Gartner sees digital risk management (DRM) as the next evolution in enterprise risk and security and digital risk officers (DROs) leading the new discipline. “By 2019, the new digital risk concept will become the default approach for technology risk management” says Paul Proctor, vice president and distinguished analyst at Gartner. He adds: “Digital risk officers (DROs) will require a mix of business acumen and understanding with sufficient technical knowledge to assess and make recommendations for appropriately addressing digital business risk.”

We agree with their prediction and believe that the ultimate goal for DRM is to build digital resiliency, where an organization’s systems and operations are designed to detect threats and respond to events to minimize business disruption and financial losses.

We also believe that the DRO will report to a senior executive in a line of business such as the executive in charge of the digital business, the COO or the chief risk officer. His or her role will be very different from the role of a chief information security officer (CISO). The DRO will manage risk from a business perspective and will directly work with his or her peers in business operations, compliance and IT security. It is possible that in many companies the CISO and the head of physical security will start reporting to the DRO.

Many CISOs will want to evolve into the role of DRO, but will have to grow in a few dimensions to get considered for the job. They have to understand their company’s business function and develop some level of business expertise so that they can speak the language of the business executives, articulate digital risk factors in operational and financial terms and provide recommendations on risk mitigation initiatives. In doing so, they need be keenly aware of their role in developing a new risk management culture across functional silos and start forming partnerships with a new set of functional leaders within the line-of-business including sales, marketing, operations and legal.

Bridging the cultural gap between the business and IT

The cultural gap between business executives and IT leaders presents a real challenge. Business executives for too long have believed that technology-related risk is a technical problem and have delegated it to technical people operating in IT, separate from the business. Technical people don’t understand their organization’s business function well and don’t know how to articulate risk in financial and operational terms. This has led to situations where business executives don’t understand the problem and where technical people blame executives for insufficient attention and funding of their security initiatives.

Resolving this cultural divide requires a strong commitment by business leaders and the empowerment of a DRO in building the necessary organizational processes and best practices to measure and manage digital business risk, including the mapping of the most important business processes, the assessment of their exposure to threats, the quantification of business risk as well as the prioritization of risk mitigation initiatives. Building a DRM program will be complex, but a worthwhile investment for companies that want to achieve the right balance between protecting the organization and running the business.

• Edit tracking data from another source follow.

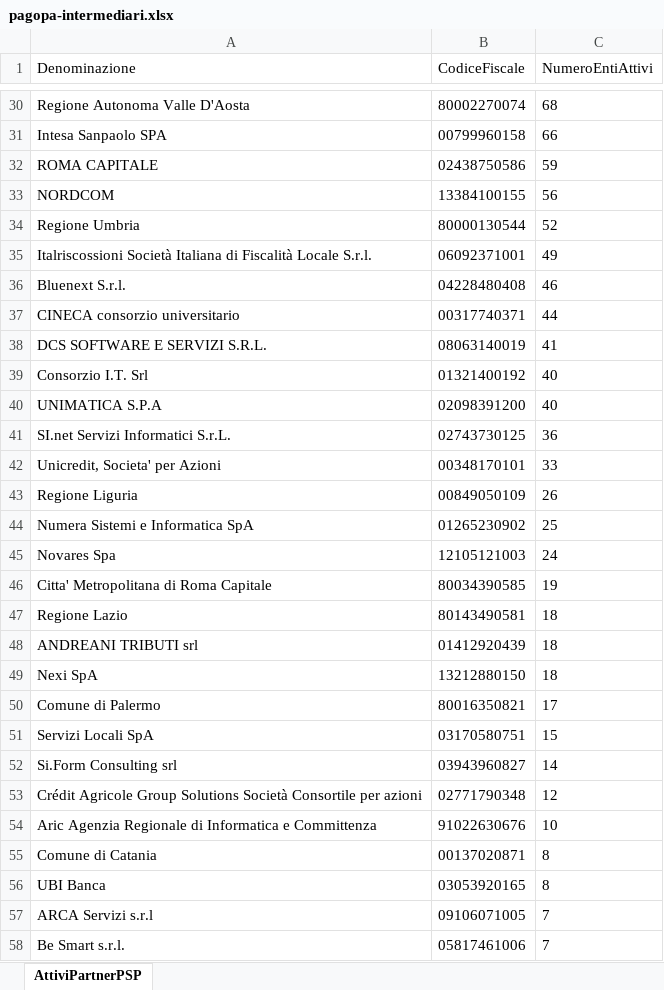
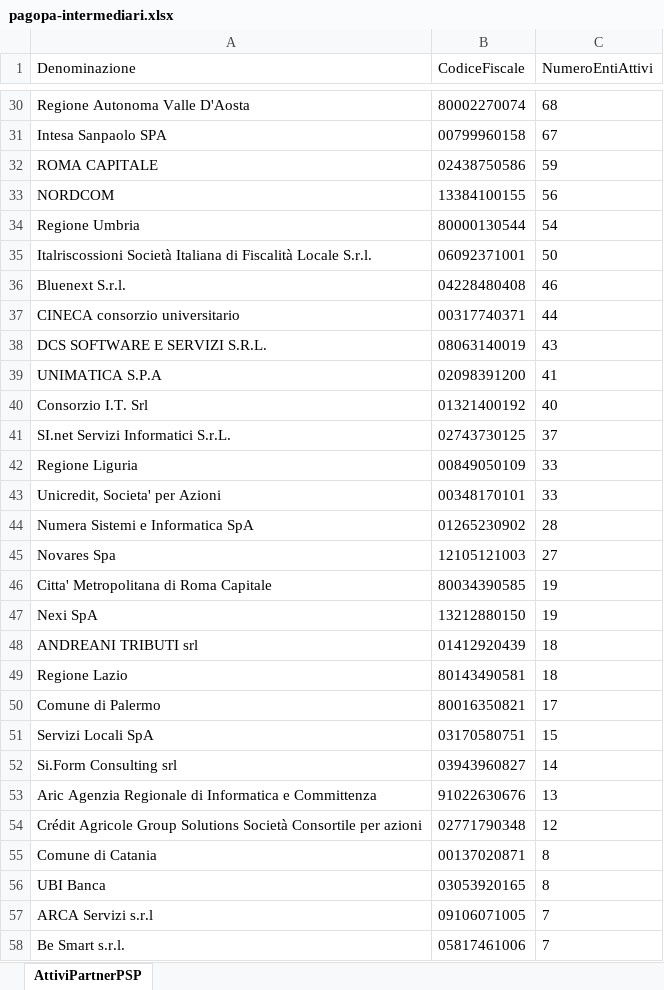
Before and after one commit to pagopa/site-pagopa.gov.it, an Excel workbook: data/pagopa-intermediari.xlsx, sheet AttiviPartnerPSP, drawn as a sheet; only a part is shown, gaps mark what is left out; values as stored, in another font and other column widths than the file's, no borders; removed rows and columns are numbered as before the commit, all else as after; the diff covers the shown part only; the diff names each change by its address in the sheet, - before the commit and + after, or states it on an @@ line.

```diff
--- a/data/pagopa-intermediari.xlsx (sheet AttiviPartnerPSP)
+++ b/data/pagopa-intermediari.xlsx (sheet AttiviPartnerPSP)
-C31 (NumeroEntiAttivi): 66
+C31 (NumeroEntiAttivi): 67
-C34 (NumeroEntiAttivi): 52
+C34 (NumeroEntiAttivi): 54
-C35 (NumeroEntiAttivi): 49
+C35 (NumeroEntiAttivi): 50
-C38 (NumeroEntiAttivi): 41
+C38 (NumeroEntiAttivi): 43
+row 39: UNIMATICA S.P.A | 02098391200 | 41
-row 40: UNIMATICA S.P.A | 02098391200 | 40
-C41 (NumeroEntiAttivi): 36
+C41 (NumeroEntiAttivi): 37
+row 42: Regione Liguria | 00849050109 | 33
-row 43: Regione Liguria | 00849050109 | 26
-C44 (NumeroEntiAttivi): 25
+C44 (NumeroEntiAttivi): 28
-C45 (NumeroEntiAttivi): 24
+C45 (NumeroEntiAttivi): 27
+row 47: Nexi SpA | 13212880150 | 19
-row 49: Nexi SpA | 13212880150 | 18
+row 53: Aric Agenzia Regionale di Informatica e Committenza | 91022630676 | 13
-row 54: Aric Agenzia Regionale di Informatica e Committenza | 91022630676 | 10
```
Also changed, not shown: 6 added rows, 5 removed rows, 6 moved rows and 20 edited cells elsewhere in this sheet, data/pagopa-psp.xlsx, 3 other files.
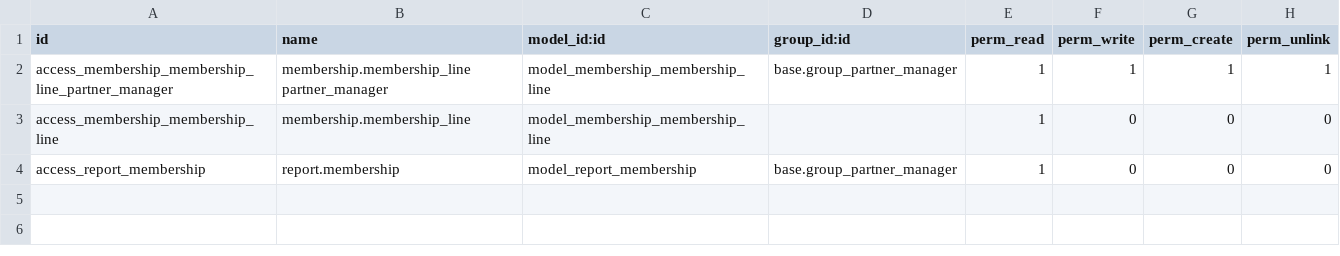
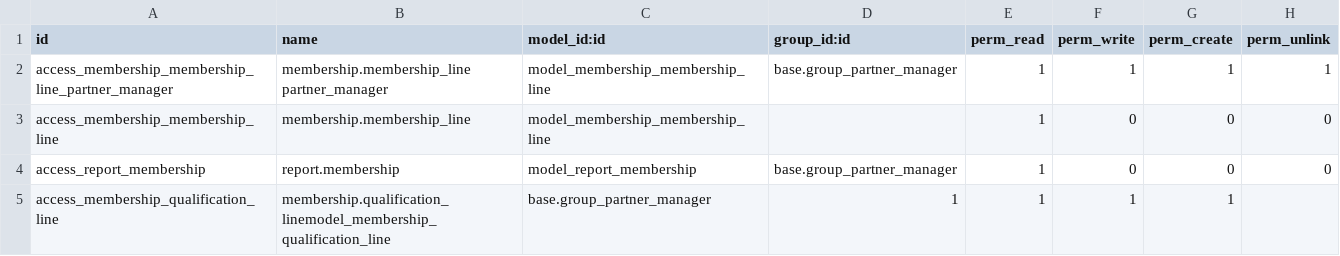
Before and after one commit to beronoel/odoo, a CSV file: addons/membership/security/ir.model.access.csv, drawn as a sheet; the diff names each change by its address in the sheet, - before the commit and + after, or states it on an @@ line.

Commit message:
DEV: access

```diff
--- a/addons/membership/security/ir.model.access.csv
+++ b/addons/membership/security/ir.model.access.csv
+row 5: access_membership_qualification_line | membership.qualification_linemodel_membership_qualification_line | base.group_partner_manager | 1 | 1 | 1 | 1
```
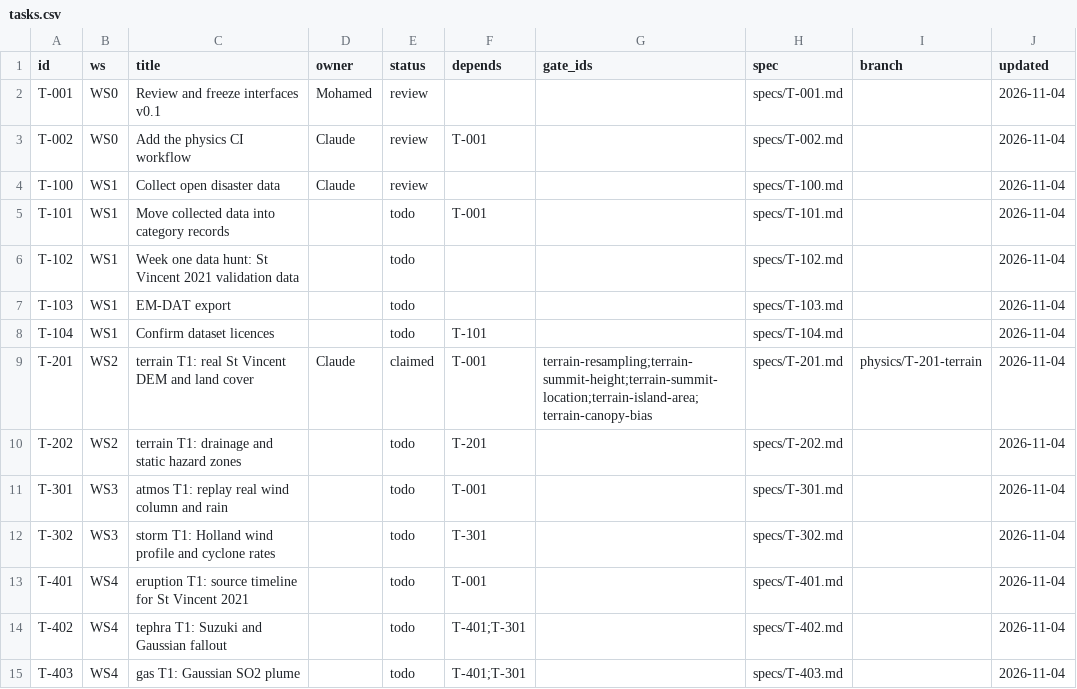
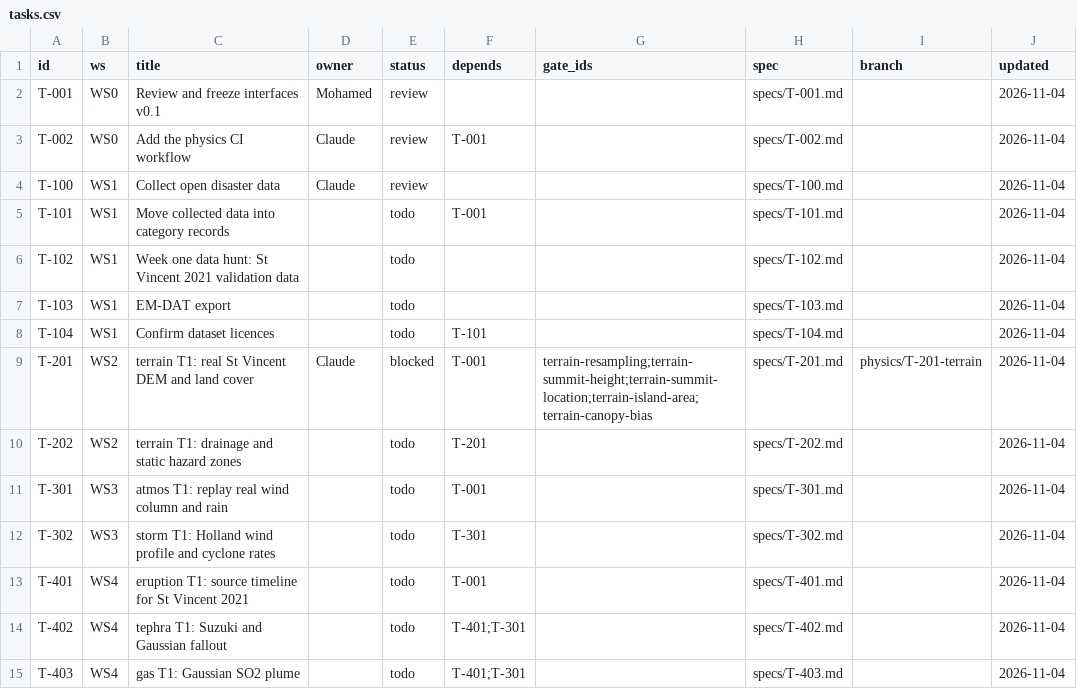
Before and after one commit to Muammal/Qiskit-Fest-Qognition, a CSV file: workboard/tasks.csv, drawn as a sheet; only a part is shown.

```diff
--- a/workboard/tasks.csv
+++ b/workboard/tasks.csv
@@ -8,3 +8,3 @@ T-103,WS1,EM-DAT export,,todo,,,specs/T-103.md,,2026-11-04
 T-104,WS1,Confirm dataset licences,,todo,T-101,,specs/T-104.md,,2026-11-04
-T-201,WS2,terrain T1: real St Vincent DEM and land cover,Claude,claimed,T-001,terrain-resampling;terrain-summit-height;terrain-summit-location;terrain-island-area;terrain-canopy-bias,specs/T-201.md,physics/T-201-terrain,2026-11-04
+T-201,WS2,terrain T1: real St Vincent DEM and land cover,Claude,blocked,T-001,terrain-resampling;terrain-summit-height;terrain-summit-location;terrain-island-area;terrain-canopy-bias,specs/T-201.md,physics/T-201-terrain,2026-11-04
 T-202,WS2,terrain T1: drainage and static hazard zones,,todo,T-201,,specs/T-202.md,,2026-11-04
```
Also changed, not shown: 8 other files.
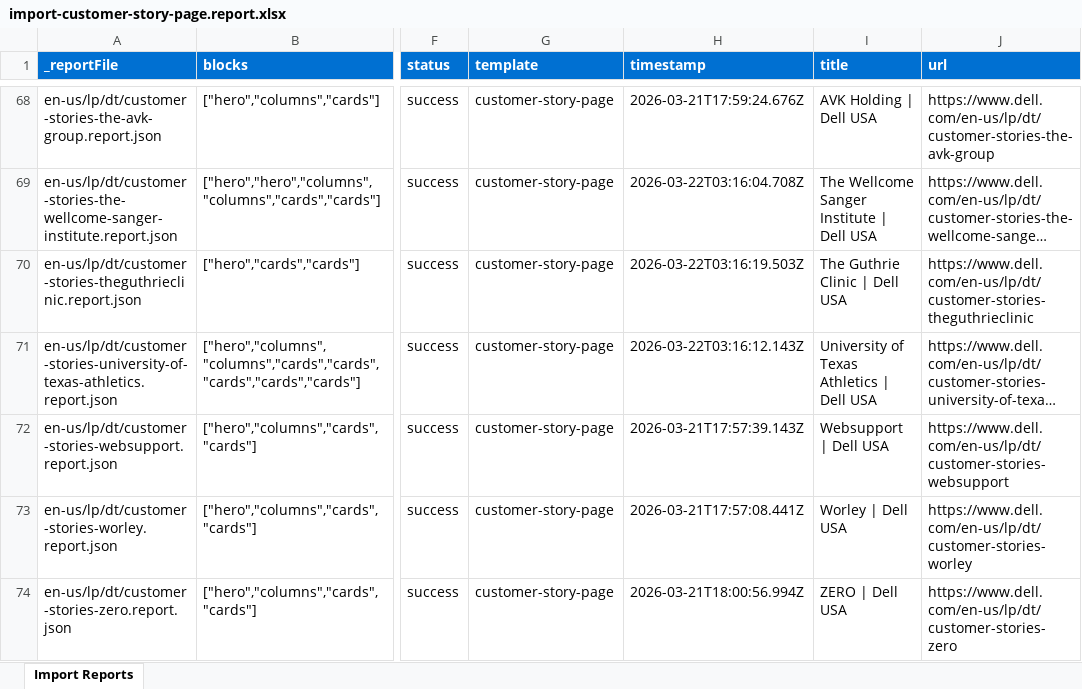
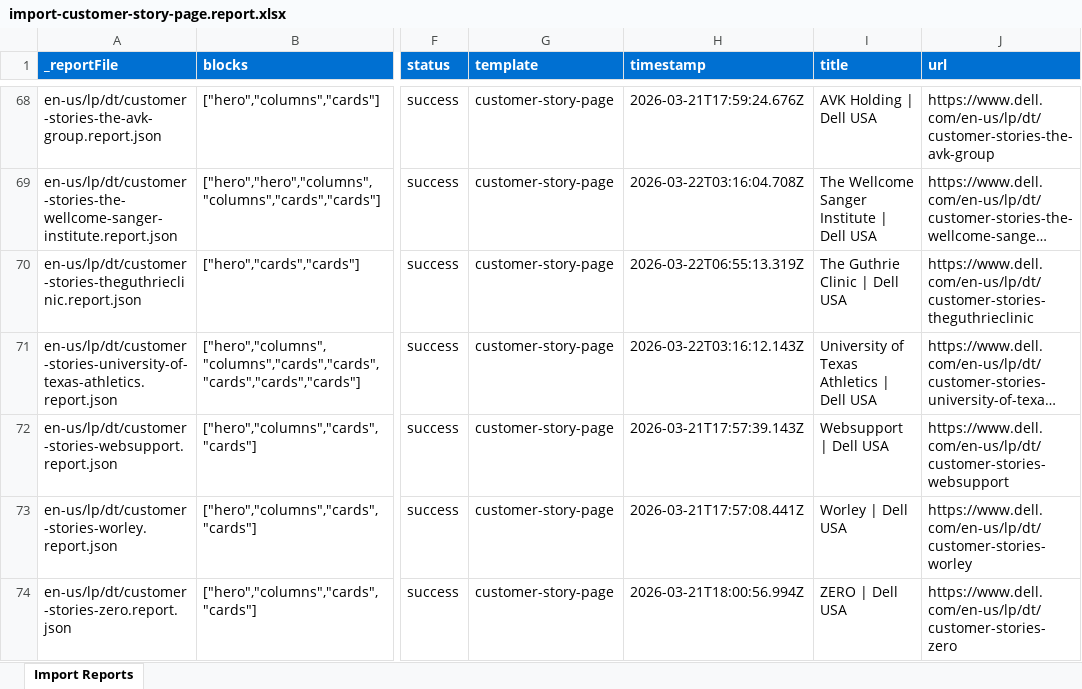
Before and after one commit to ajaniadobe/ema-dell, an Excel workbook: tools/importer/reports/import-customer-story-page.report.xlsx, sheet Import Reports, drawn as a sheet; only a part is shown, gaps mark what is left out; long unchanged cells end in …; values as stored, in another font and other column widths than the file's, no borders; the diff names each change by its address in the sheet, - before the commit and + after, or states it on an @@ line.

Commit message:
Add header, hero, youtube blocks, update importer
Automated migration updates generated by Experience Modernization Agent.

Changed files (7):
- blocks/header/header.js
- blocks/hero/hero.css
- blocks/hero/hero.js
- blocks/youtube/youtube.js
- tools/importer/reports/en-us/lp/dt/customer-stories-theguthrieclinic.report.json
- tools/importer/reports/import-customer-story-page.report.xlsx
- tools/importer/urls-reimport-guthrie.txt

```diff
--- a/tools/importer/reports/import-customer-story-page.report.xlsx (sheet Import Reports)
+++ b/tools/importer/reports/import-customer-story-page.report.xlsx (sheet Import Reports)
-H70 (timestamp): 2026-03-22T03:16:19.503Z
+H70 (timestamp): 2026-03-22T06:55:13.319Z
```
Also changed, not shown: 6 other files.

Business leaders will lead this transition towards a more consistent and unified approach to managing digital risk for two main reasons: the promise of better cost efficiencies (investing where it matters) and greater risk assurance for their digital business processes.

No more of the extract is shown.